Travers Smith has launched a campaign to help its staff feel empowered to call out inappropriate language within the firm.

‘#ThatsNotCool’ is being promoted as the phrase that anyone at the firm can use if they feel uncomfortable with something a colleague has said.

David Patient, Travers Smith
David Patient

The three-word message, which Travers is using in hashtag format, emerged out of a partners’ discussion session about how to call out inappropriate language.

So far it has been promoted through the firm’s inclusive language seminars, run by its CSR and diversity director Chris Edwards and employment partner Siân Keall, but managing partner David Patient said there will eventually be a wider campaign around it.

“It is about trying to promote inclusion in the broader sense,” Patient told The Lawyer. “We were trying to find a way to empower people to support each other. If someone finds something that has been said uncomfortable, they don’t have to shy away, they can say ‘That’s not cool’ and immediately the whole situation is defused. It’s not about blame or ridicule, it makes things non-confrontational.”

Patient said the move was not a specific reaction to the #MeToo phenomenon which has been sparked by the Harvey Weinstein sexual harassment revelations.
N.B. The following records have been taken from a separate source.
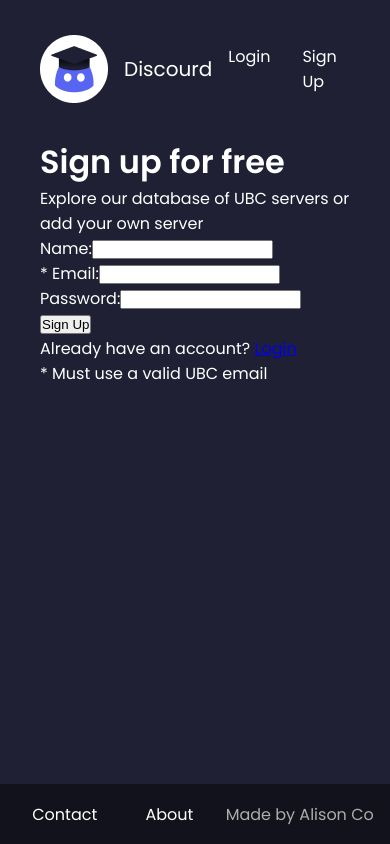
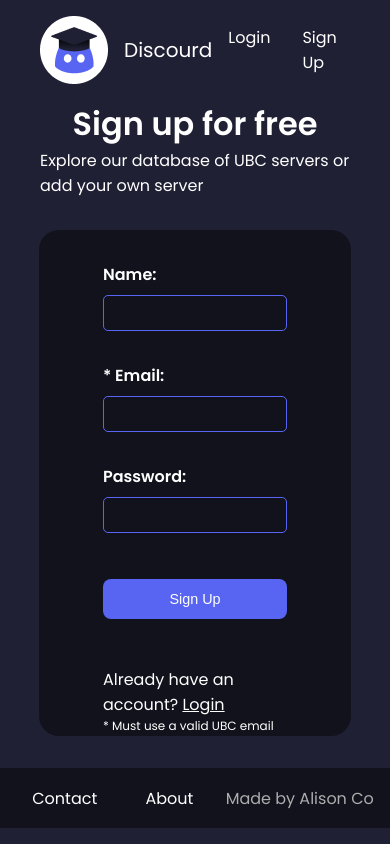
Before and after one commit to co-alison/discourd-frontend, a React (Create React App) app: page /signup in a window 390 px wide. Built offline with nearby package versions, Linux system fonts and the light colour scheme.

Commit message:
Signup and login styling

```diff
--- a/src/App.css
+++ b/src/App.css
@@ -13,6 +13,7 @@ body {
     font-family: Poppins, sans-serif;
     color: white;
     min-height: 100vh;
+    height: 100%;
 }
 
 .full-height-grow {
@@ -52,7 +53,7 @@ body {
     display: flex;
     justify-content: space-between;
     align-items: center;
-    height: 138px;
+    height: 100px;
 }
 
 .footer {
@@ -62,9 +63,9 @@ body {
     background-color: #12121D;
     position: absolute;
     bottom: 0;
+    left: 0;
     height: 60px;
-    width: 100vw;
-    overflow: auto;
+    width: 100%;
 }
 
 .container {
@@ -72,6 +73,13 @@ body {
     margin: 0 auto;
     padding: 0 40px;
     flex-grow: 1;
+    min-height: 100%;
+    margin: 0 auto -60px;
+    position: relative;
+}
+
+.content {
+    padding-bottom: 60px;
 }
 
 .title {
@@ -94,4 +102,15 @@ body {
     border-radius: .5rem;
     border: none;
     font-size: .9rem;
+    cursor: pointer;
+    border: none;
+    outline: none;
 }
+
+.signup-btn:hover {
+    background-color: #6671f3;
+}
+
+.signup-btn:focus {
+    background-color: #7983f1;
+}
--- a/src/App.js
+++ b/src/App.js
@@ -32,6 +32,7 @@ const App = () => {
       <div className="container full-height-grow">
         <Notification message={message} isError={isError} />
         <NavBar user={user} setUser={setUser} />
+        <div className="content">
           <Routes>
             <Route path="/" element={<Home user={user} />} />
             <Route
@@ -78,6 +79,7 @@ const App = () => {
         </div>
         <Footer />
       </div>
+    </div>
   );
 };
 
--- /dev/null
+++ b/src/Login.css
@@ -0,0 +1,80 @@
+.login-section {
+    display: flex;
+    justify-content: space-between;
+    align-items: center;
+    flex-grow: 1;
+}
+
+.login-form {
+    background-color: #12121D;
+    width: 50vw;
+    max-width: 50%;
+    padding: 2rem 4rem;
+    border-radius: 20px;
+    max-height: 70vh;
+}
+
+.input-group {
+    margin-bottom: 2rem;
+    display: flex;
+    flex-direction: column;
+}
+
+.login-form-text {
+    margin-bottom: 0;
+    display: flex;
+    flex-direction: column;
+    justify-content: flex-start;
+}
+
+.input-group label {
+    font-weight: bold;
+    margin-bottom: .5rem
+}
+
+.input-group input {
+    outline: none;
+    background: none;
+    border: 1px solid #5865F2;
+    font-size: 1em;
+    padding: .5em;
+    color: inherit;
+    border-radius: 5px;
+}
+
+.input-group input:focus {
+    border-color: #9ea0b9;
+}
+
+.login-text {
+    font-size: 1em;
+}
+
+.valid-email-text {
+    font-size: 0.75em;
+}
+
+.signup-link {
+    text-decoration: underline;
+    color: white;
+}
+
+.signup-link:hover {
+    color: #5865F2
+}
+
+@media (max-width: 900px) {
+    .login-section {
+        flex-direction: column;
+        justify-content: center;
+    }
+
+    .login-form {
+        width: 80vw;
+        max-width: inherit;
+        margin: 2rem 0;
+        height: 60vh;
+    }
+
+
+}
--- /dev/null
+++ b/src/SignUp.css
@@ -0,0 +1,132 @@
+.signup-section {
+    display: flex;
+    justify-content: space-between;
+    align-items: center;
+    flex-grow: 1;
+}
+
+.signup-text .heading {
+    font-size: 5em;
+    font-weight: bold;
+    margin: 0;
+}
+
+.signup-text .subtext {
+    font-size: 1em;
+}
+
+.main-signup-form {
+    background-color: #12121D;
+    width: 50vw;
+    max-width: 50%;
+    padding: 2rem 4rem;
+    border-radius: 20px;
+    max-height: 70vh;
+}
+
+.input-group {
+    margin-bottom: 2rem;
+    display: flex;
+    flex-direction: column;
+}
+
+.signup-form-text {
+    margin-bottom: 0;
+    display: flex;
+    flex-direction: column;
+}
+
+.input-group:last-child {
+    padding-top: 1em;
+    margin-bottom: 0;
+}
+
+.input-group label {
+    font-weight: bold;
+    margin-bottom: .5rem
+}
+
+.input-group input {
+    outline: none;
+    background: none;
+    border: 1px solid #5865F2;
+    font-size: 1em;
+    padding: .5em;
+    color: inherit;
+    border-radius: 5px;
+}
+
+.input-group input:focus {
+    border-color: #9ea0b9;
+}
+
+.login-text {
+    font-size: 1em;
+}
+
+.login-link {
+    text-decoration: underline;
+    color: white;
+}
+
+.login-link:hover {
+    color: #5865F2
+}
+
+.valid-email-text {
+    font-size: 0.75em;
+}
+
+@media (max-width: 900px) {
+    .signup-section {
+        flex-direction: column;
+        justify-content: center;
+    }
+
+    .signup-text .heading {
+        font-size: 2em;
+    }
+
+    .signup-text {
+        display: flex;
+        align-items: center;
+        justify-content: center;
+        flex-direction: column;
+    }
+
+    .main-signup-form {
+        width: 80vw;
+        max-width: inherit;
+        margin: 2rem 0;
+        height: 60vh;
+    }
+
+    .input-group {
+        margin-bottom: 1rem;
+        display: flex;
+        flex-direction: column;
+    }
+
+    .input-group label {
+        font-weight: bold;
+        margin-bottom: .25rem
+    }
+
+    .input-group input {
+        outline: none;
+        background: none;
+        border: 1px solid #5865F2;
+        font-size: 1em;
+        padding: .25em;
+        color: inherit;
+        border-radius: 5px;
+    }
+
+    .input-group button {
+        margin-top: 1em;
+    }
+
+    .signup-form-text {
+        padding-top: 1em;
+    }
+}
--- a/src/components/Home.js
+++ b/src/components/Home.js
@@ -1,7 +1,15 @@
 // import "../Home.css";
 // import "../App.css";
 
+import { useNavigate } from "react-router-dom";
+
 const Home = () => {
+  let navigate = useNavigate()
+  const navSignUp = () => {
+    const path = '/signup'
+        navigate(path)
+  }
+
   return (
     <div className="home">
       <section className="cta-image">
@@ -11,7 +19,7 @@ const Home = () => {
         <div className="call-to-action">
           <h1 className="title">Welcome to Discourd</h1>
           <span className="subtitle">All your UBC servers in one place</span>
-          <button className="signup-btn">Sign Up</button>
+          <button className="signup-btn" onClick={navSignUp}>Sign Up</button>
         </div>
       </section>
       <div className="community">
--- a/src/components/Login.js
+++ b/src/components/Login.js
@@ -1,6 +1,6 @@
 import { useState, useEffect } from "react"
 import loginService from "../services/login"
-import { Link, Navigate } from "react-router-dom"
+import { Link, Navigate, NavLink } from "react-router-dom"
 
 const Login = ({ user, setUser, setMessage, setError }) => {
     const [email, setEmail] = useState('')
@@ -44,12 +44,13 @@ const Login = ({ user, setUser, setMessage, setError }) => {
         }
     }
     return (
-        <div>
+        <section className="login-section">
             {user && (
                 <Navigate to="/" replace="true" />
             )}
-            <form onSubmit={handleSubmit}>
-                * Email:
+            <form onSubmit={handleSubmit} className="login-form">
+                <div className="input-group">
+                    <label>Email:</label>
                     <input
                         type="text"
                         id="email"
@@ -57,8 +58,9 @@ const Login = ({ user, setUser, setMessage, setError }) => {
                         value={email}
                         required
                     />
-                <br />
-                Password:
+                </div>
+                <div className="input-group">
+                    <label>Password:</label>
                     <input
                         type="password"
                         id="password"
@@ -66,15 +68,20 @@ const Login = ({ user, setUser, setMessage, setError }) => {
                         value={password}
                         required
                     />
-                <button type="submit">Login</button>
-            </form>
-            <p>
-                Don't have an account? <Link to="/signup"><u>Sign Up</u></Link>
+                </div>
+                <div className="input-group">
+                    <button type="submit" className="signup-btn">Login</button>
+                </div>
+                <div className="login-form-text">
+                    <p className="login-text">
+                    Don't have an account? <NavLink to="/signup" className="signup-link">Sign Up</NavLink>
                     </p>
-            <p>
+                    <p className="valid-email-text">
                     * Must use a valid UBC email
                     </p>
                 </div>
+            </form>
+        </section>
     )
 }
 
--- a/src/components/SignUp.js
+++ b/src/components/SignUp.js
@@ -1,62 +1,67 @@
-import { useState } from 'react'
-import { Link, Navigate } from 'react-router-dom'
-import signupService from '../services/signup'
+import { useState } from "react";
+import { NavLink, Navigate } from "react-router-dom";
+import signupService from "../services/signup";
 
 const SignUp = ({ user, setUser, setMessage, setError }) => {
-    const [name, setName] = useState('')
-    const [email, setEmail] = useState('')
-    const [password, setPassword] = useState('')
+  const [name, setName] = useState("");
+  const [email, setEmail] = useState("");
+  const [password, setPassword] = useState("");
 
   const handleSubmit = async (event) => {
-        event.preventDefault()
+    event.preventDefault();
 
     const newUser = {
       name,
       email,
-            password
-        }
+      password,
+    };
 
     try {
-            const createdUser = await signupService.create(newUser)
-            setUser(createdUser)
-            setMessage('Account successfully created')
-            setError(false)
+      const createdUser = await signupService.create(newUser);
+      setUser(createdUser);
+      setMessage("Account successfully created");
+      setError(false);
       setTimeout(() => {
-                setMessage(null)
-            }, 3000)
+        setMessage(null);
+      }, 3000);
     } catch (error) {
-            console.log(error)
+      console.log(error);
       if (error.response.status === 409) {
-                setMessage('This email has already been used')
-                setError(true)
+        setMessage("This email has already been used");
+        setError(true);
         setTimeout(() => {
-                    setMessage(null)
-                }, 5000)
+          setMessage(null);
+        }, 5000);
       } else if (error.response.status === 406) {
-                setMessage('Invalid UBC email')
-                setError(true)
+        setMessage("Invalid UBC email");
+        setError(true);
         setTimeout(() => {
-                    setMessage(null)
-                }, 5000)
+          setMessage(null);
+        }, 5000);
       } else {
-                setMessage('Something went wrong')
-                setError(true)
+        setMessage("Something went wrong");
+        setError(true);
         setTimeout(() => {
-                    setMessage(null)
-                }, 5000)
+          setMessage(null);
+        }, 5000);
       }
     }
-    }
+  };
 
   return (
     <div>
-            {user && (
-                <Navigate to='/login' replace={true} />
-            )}
-            <h1>Sign up for free</h1>
-            <span>Explore our database of UBC servers or add your own server</span>
-            <form onSubmit={handleSubmit}>
-                Name:
+      {user && <Navigate to="/login" replace={true} />}
+      <section className="signup-section">
+        <div className="signup-text">
+          <h1 className="heading">Sign up for free</h1>
+          <span className="subtext">
+            Explore our database of UBC servers or add your own server
+          </span>
+        </div>
+        <div className="main-signup-form">
+          <form onSubmit={handleSubmit} className="signup-form">
+            <div className="input-group">
+              <label>Name:</label>
               <input
                 type="text"
                 id="name"
@@ -65,8 +70,9 @@ const SignUp = ({ user, setUser, setMessage, setError }) => {
                 value={name}
                 required
               />
-                <br />
-                * Email:
+            </div>
+            <div className="input-group">
+              <label>* Email:</label>
               <input
                 type="text"
                 id="email"
@@ -75,7 +81,9 @@ const SignUp = ({ user, setUser, setMessage, setError }) => {
                 value={email}
                 required
               />
-                Password:
+            </div>
+            <div className="input-group">
+              <label>Password:</label>
               <input
                 type="password"
                 id="password"
@@ -83,16 +91,26 @@ const SignUp = ({ user, setUser, setMessage, setError }) => {
                 value={password}
                 required
               />
-                <button type="submit">Sign Up</button>
+            </div>
+            <div className="input-group">
+              <button className="signup-btn" type="submit">
+                Sign Up
+              </button>
+            </div>
+            <div className="signup-form-text">
+              <p className="login-text">
+                Already have an account?{" "}
+                <NavLink to="/login" className="login-link">
+                  Login
+                </NavLink>
+              </p>
+              <p className="valid-email-text">* Must use a valid UBC email</p>
+            </div>
           </form>
-            <p>
-                    Already have an account? <Link to="/login"><u>Login</u></Link>
-                </p>
-                <p>
-                    * Must use a valid UBC email
-                </p>
         </div>
-    )
-}
+      </section>
+    </div>
+  );
+};
 
-export default SignUp
+export default SignUp;
--- a/src/index.js
+++ b/src/index.js
@@ -2,6 +2,8 @@ import React from 'react';
 import ReactDOM from 'react-dom/client';
 import './App.css'
 import './Home.css'
+import './SignUp.css'
+import './Login.css'
 import App from './App';
 import { BrowserRouter as Router } from 'react-router-dom';
 
```
Lines whose indentation alone changed are shown as unchanged.
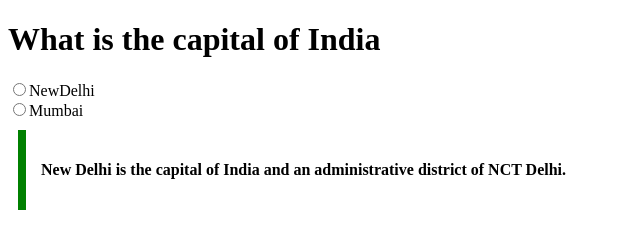
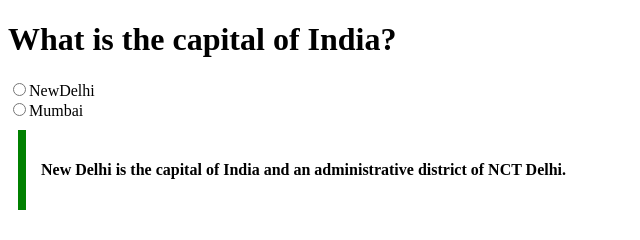
Before and after one commit to acciojob/trivia-Shubham800210, a website: page main.html in a window 1280 px wide. Shown: the full height of the page, 0-640 px from the left. Drawn offline with Linux system fonts and the light colour scheme.

Commit message:
created a submission

```diff
--- a/main.html
+++ b/main.html
@@ -8,7 +8,7 @@
 
 <body>
 	<!-- the entire body must be written by student -->
-	<h1>What is the capital of India</h1>
+	<h1>What is the capital of India?</h1>
 	<input type="radio">NewDelhi
 	<br>
 	<input type="radio">Mumbai
```
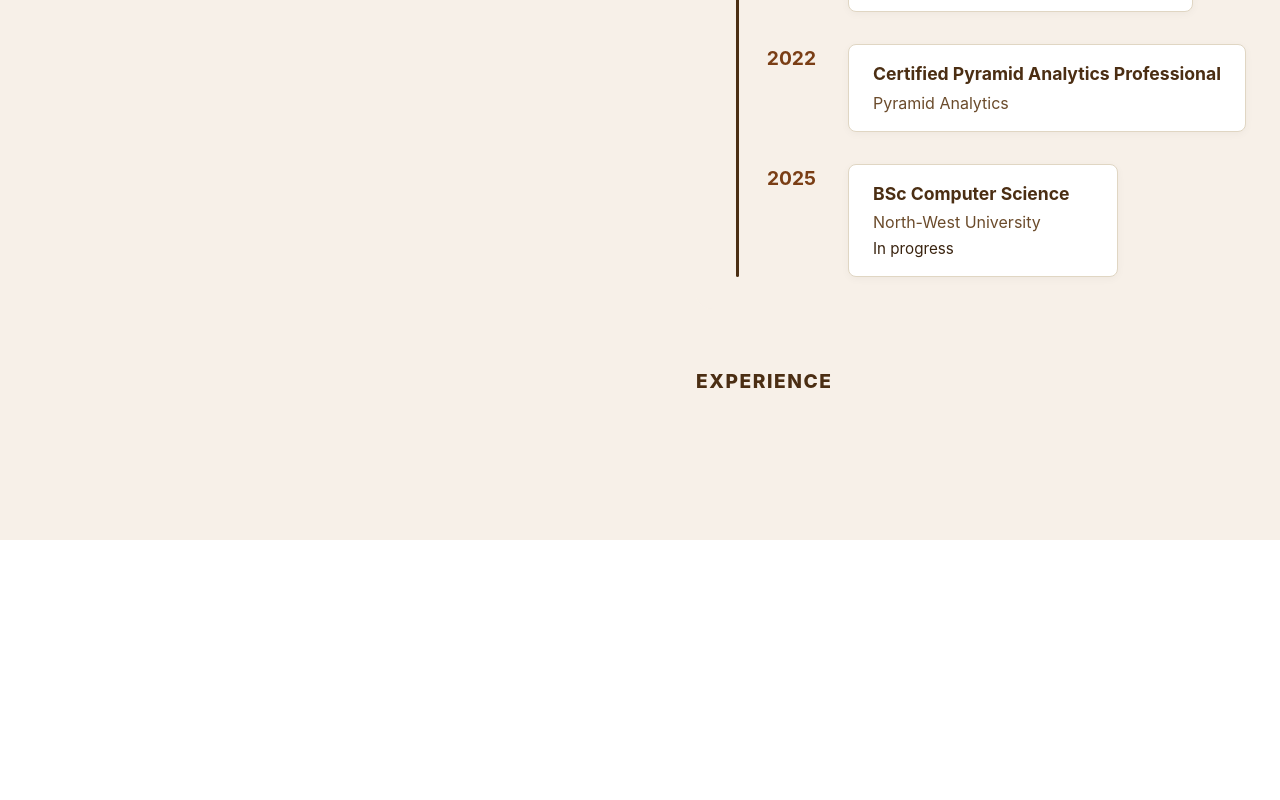
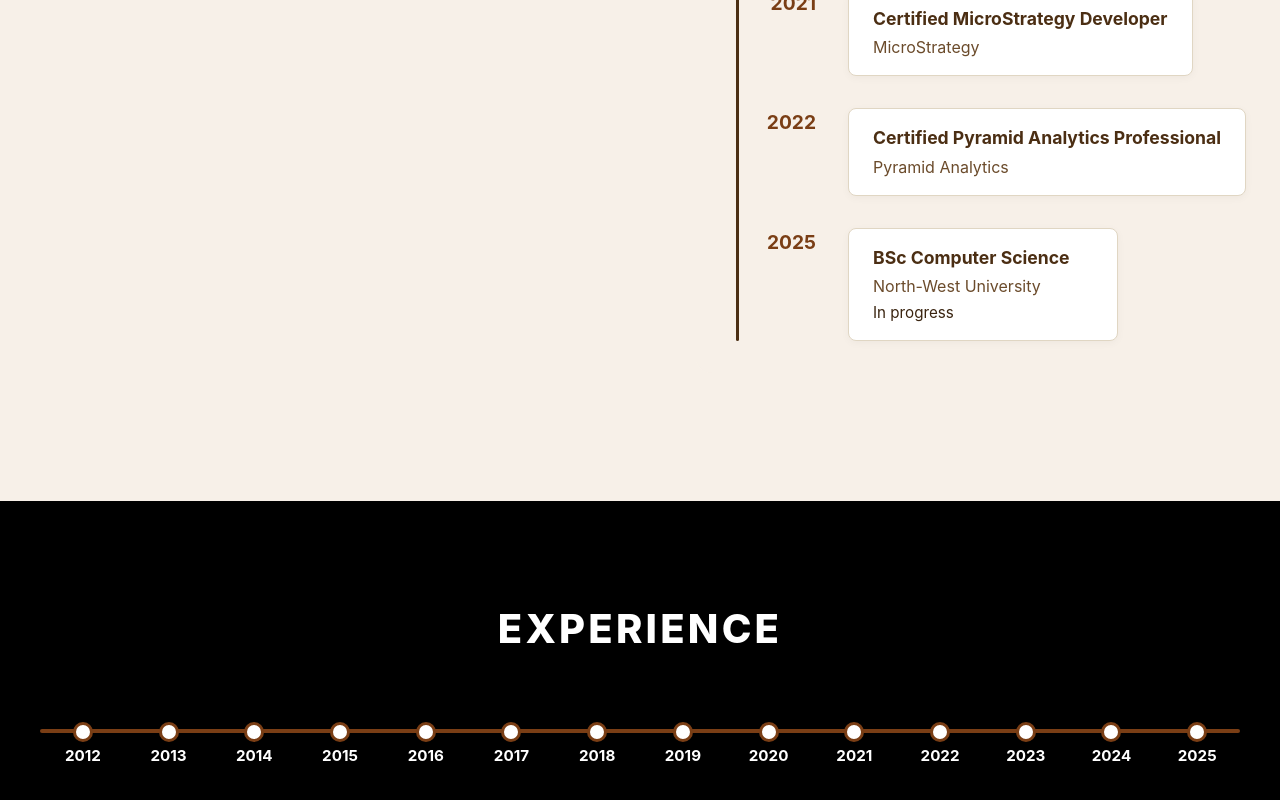
Before and after one commit to BicycleBi-Daniel/virtual-cv, a React (Vite) app in the folder page/: page / in a window 1280 px wide. Shown: the part 1714-2514 px from the top of the page. Before the commit the page ends 2254 px from the top, so only its background shows below. Built offline with nearby package versions, Linux system fonts and the light colour scheme.

Commit message:
Timeline for experience drawn

```diff
--- a/page/src/App.jsx
+++ b/page/src/App.jsx
@@ -4,6 +4,7 @@ import React from 'react';
 import Navbar from './components/Navbar';
 import Home from './components/Home';
 import AboutMe from './components/AboutMe';
+import Experience from './components/Experience';
 import EducationSection from './components/EducationSection';
 import './styles.css';
 
@@ -17,6 +18,9 @@ function App() {
       <section id="about">
         <AboutMe />
       </section>
+      <section id="experience">
+        <Experience />
+      </section>
       {/* <section id="education">
         <EducationSection />
       </section> */}
--- a/page/src/components/AboutMe.jsx
+++ b/page/src/components/AboutMe.jsx
@@ -19,7 +19,7 @@ const AboutMe = () => (
       <div className="about-right">
         <div className="about-block">
           <h3 className="about-section-header">ABOUT ME</h3>
-          <h2 className="about-heading">Details are everything.</h2>
+          <h2 className="about-heading">About Me</h2>
           <p className="about-body">
             I am a Business Intelligence Consultant with nearly 10 years of experience across the full BI development lifecycle, including data warehousing, ETL, dashboarding, and SQL. Known for delivering practical, insight-driven solutions and progressing rapidly into leadership roles. Certified in MicroStrategy and Pyramid Analytics, with a strong focus on aligning project outcomes with business objectives.
           </p>
@@ -29,9 +29,6 @@ const AboutMe = () => (
         </div>
         {/* Education Timeline */}
         <EducationSection />
-        <div className="about-block">
-          <h4 className="about-section-header">EXPERIENCE</h4>
-        </div>
       </div>
     </div>
   </section>
--- /dev/null
+++ b/page/src/components/Experience.jsx
@@ -0,0 +1,31 @@
+import React from 'react';
+import '../styles.css';
+
+
+
+const timelineStart = 2012;
+const timelineEnd = 2025;
+
+
+const allYears = Array.from({ length: timelineEnd - timelineStart + 1 }, (_, i) => timelineStart + i);
+
+const Experience = () => (
+  <section className="experience-section" id="experience">
+    <div className="experience-container">
+      <h2 className="experience-header">EXPERIENCE</h2>
+      <div className="experience-timeline-wrapper">
+        <div className="experience-timeline-line-bg" />
+        <div className="experience-timeline">
+          {allYears.map((year) => (
+            <div className="experience-timeline-item" key={year}>
+              <div className="experience-timeline-dot" />
+              <div className="experience-timeline-year">{year}</div>
+            </div>
+          ))}
+        </div>
+      </div>
+    </div>
+  </section>
+);
+
+export default Experience;
--- a/page/src/styles.css
+++ b/page/src/styles.css
@@ -1,3 +1,23 @@
+/* Experience Section */
+.experience-section {
+  background: #000;
+  color: #fff;
+  width: 100vw;
+  min-height: 400px;
+  padding: 64px 0;
+}
+.experience-container {
+  max-width: 1200px;
+  margin: 0 auto;
+  padding: 0 2rem;
+}
+.experience-header {
+  font-size: 2.5rem;
+  font-weight: 800;
+  margin-bottom: 2rem;
+  letter-spacing: 0.08em;
+  text-align: center;
+}
 body {
   margin: 0;
   padding: 0;
@@ -71,7 +91,7 @@ body {
   flex-direction: row;
   align-items: center;
   justify-content: center;
-  min-height: 100vh;
+  height: 800px;
   width: 100vw;
   max-width: 1400px;
   margin: 0 auto;
@@ -83,7 +103,6 @@ body {
   flex-direction: row;
   align-items: flex-start;
   justify-content: center;
-  min-height: calc(100vh - 64px);
   width: 100vw;
   max-width: 1400px;
   margin: 0 auto;
@@ -123,9 +142,9 @@ body {
   justify-content: center;
 }
 
-.home-profile-img {
-  width: 600px;
-  height: 600px;
+ .home-profile-img {
+  width: 700px;
+  height: 700px;
   max-width: 100vw;
   max-height: 80vh;
   object-fit: cover;
@@ -165,3 +184,54 @@ body {
     border-radius: 10px;
   }
 }
+
+/* Timeline horizontal line background */
+.experience-timeline-line-bg {
+  position: absolute;
+  top: 38px;
+  left: 0;
+  width: 100%;
+  height: 4px;
+  background: #7A3E15;
+  z-index: 0;
+  border-radius: 2px;
+}
+.experience-timeline-wrapper {
+  position: relative;
+}
+.experience-timeline {
+  display: flex;
+  align-items: center;
+  justify-content: space-between;
+  position: relative;
+  width: 100%;
+  min-width: 1100px;
+  gap: 0;
+}
+.experience-timeline-item {
+  display: flex;
+  flex-direction: column;
+  align-items: center;
+  position: relative;
+  flex: 1 1 0;
+  min-width: 0;
+  height: 80px;
+}
+.experience-timeline-dot {
+  position: absolute;
+  top: 31px;
+  left: 50%;
+  transform: translate(-50%, 0);
+  width: 14px;
+  height: 14px;
+  background: #fff;
+  border: 3px solid #7A3E15;
+  border-radius: 50%;
+  z-index: 2;
+}
+.experience-timeline-year {
+  margin-top: 3.4rem;
+  font-size: 0.95rem;
+  font-weight: 700;
+  color: #fff;
+}
```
The question of attitudes to gender in the legal profession has also been in the news of late, with the revelation that several lawyers were on the guest list for the now-notorious Presidents Club dinner.

Meanwhile, Baker McKenzie has been forced to issue an apology over the way in which it handled a sexual misconduct complaint made by an associate several years ago, instructing Simmons & Simmons to conduct an independent external review.

It is not the first time the legal profession has grappled with more sensitive use of language. In 2016 The Lawyer revealed that Freshfields Bruckhaus Deringer was officially banning ‘Dear Sirs’ from all of its communications and legal documents.